Since Alexis de Tocqueville's seminal work on American democracy, no one has attempted to diagnose the current state of democracy in the United States. Democracy in America (Authorhouse, $25.20) is a modest attempt to do such an update, based on both democratic theory and the author's actual practice in governing Miami for three terms. Xavier Suarez reports from his perspective as an immigrant, but also from the perspective of a trial lawyer, college professor and politician with half a century of being fully immersed in the American experience.
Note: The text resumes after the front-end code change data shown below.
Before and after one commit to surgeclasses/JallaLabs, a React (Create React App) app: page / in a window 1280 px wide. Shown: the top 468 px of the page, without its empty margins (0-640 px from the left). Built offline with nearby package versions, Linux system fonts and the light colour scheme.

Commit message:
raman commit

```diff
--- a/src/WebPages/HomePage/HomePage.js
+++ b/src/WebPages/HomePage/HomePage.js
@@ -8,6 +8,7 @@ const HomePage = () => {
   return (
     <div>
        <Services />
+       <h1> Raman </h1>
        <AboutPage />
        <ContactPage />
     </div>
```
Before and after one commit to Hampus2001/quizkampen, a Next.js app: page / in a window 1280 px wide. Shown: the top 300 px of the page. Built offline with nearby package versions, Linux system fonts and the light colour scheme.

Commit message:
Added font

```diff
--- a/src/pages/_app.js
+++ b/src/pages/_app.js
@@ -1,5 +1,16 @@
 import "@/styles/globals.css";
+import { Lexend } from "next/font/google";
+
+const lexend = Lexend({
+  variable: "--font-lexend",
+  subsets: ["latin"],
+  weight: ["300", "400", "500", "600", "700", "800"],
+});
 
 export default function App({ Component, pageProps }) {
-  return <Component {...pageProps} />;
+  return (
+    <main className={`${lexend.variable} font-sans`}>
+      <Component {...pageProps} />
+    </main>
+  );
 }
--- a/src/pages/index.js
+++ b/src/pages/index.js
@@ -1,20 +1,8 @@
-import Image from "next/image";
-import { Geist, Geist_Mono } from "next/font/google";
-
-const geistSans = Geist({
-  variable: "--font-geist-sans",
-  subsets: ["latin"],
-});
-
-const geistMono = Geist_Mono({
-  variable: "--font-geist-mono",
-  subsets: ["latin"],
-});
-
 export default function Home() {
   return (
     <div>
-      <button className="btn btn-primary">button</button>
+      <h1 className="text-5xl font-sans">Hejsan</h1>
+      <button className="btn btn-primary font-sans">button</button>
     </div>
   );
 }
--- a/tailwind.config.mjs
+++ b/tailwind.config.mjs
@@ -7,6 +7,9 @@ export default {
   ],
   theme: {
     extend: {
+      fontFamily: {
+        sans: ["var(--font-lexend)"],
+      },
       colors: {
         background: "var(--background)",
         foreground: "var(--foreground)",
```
Under the Yarmulke: Tales of Faith, Fun and Football (Chai Books, $15) isan inspiring and touching collection of stories, lessons and jokes by world-renown rabbi and global leader of interfaith relations, Rabbi Solomon Schiff. In this long-awaited memoir, Sol Schiff recaptures his remarkable journey from local cantor in a Bronx Synagogue to internationally recognized rabbi, whose devotion to community service and interfaith relations has made him a beacon of inspiration for millions of all faiths. He has shared thoughts with five American presidents, three Israeli Prime Ministers, two Popes and the Dalai Lama, along the way collecting a treasure chest of memories.
Harriet Hubbard Ayer established Récamier Preparations, Inc. in 1883, the earliest cosmetic company owned and operated by a woman. First with her creams and balms and then with her words about women’s health and beauty, she influenced several generations of women to look and feel good about themselves. After being committed to an insane asylum, this former Chicago socialite reinvented herself as the highest paid newspaperwoman in the United States, editing the women’s pages of Joseph Pulitzer’s New York World. In Dispensing Beauty in New York & Beyond (History Press, $21.99), Annette Blaugrund presents Harriet’s story as never before heard.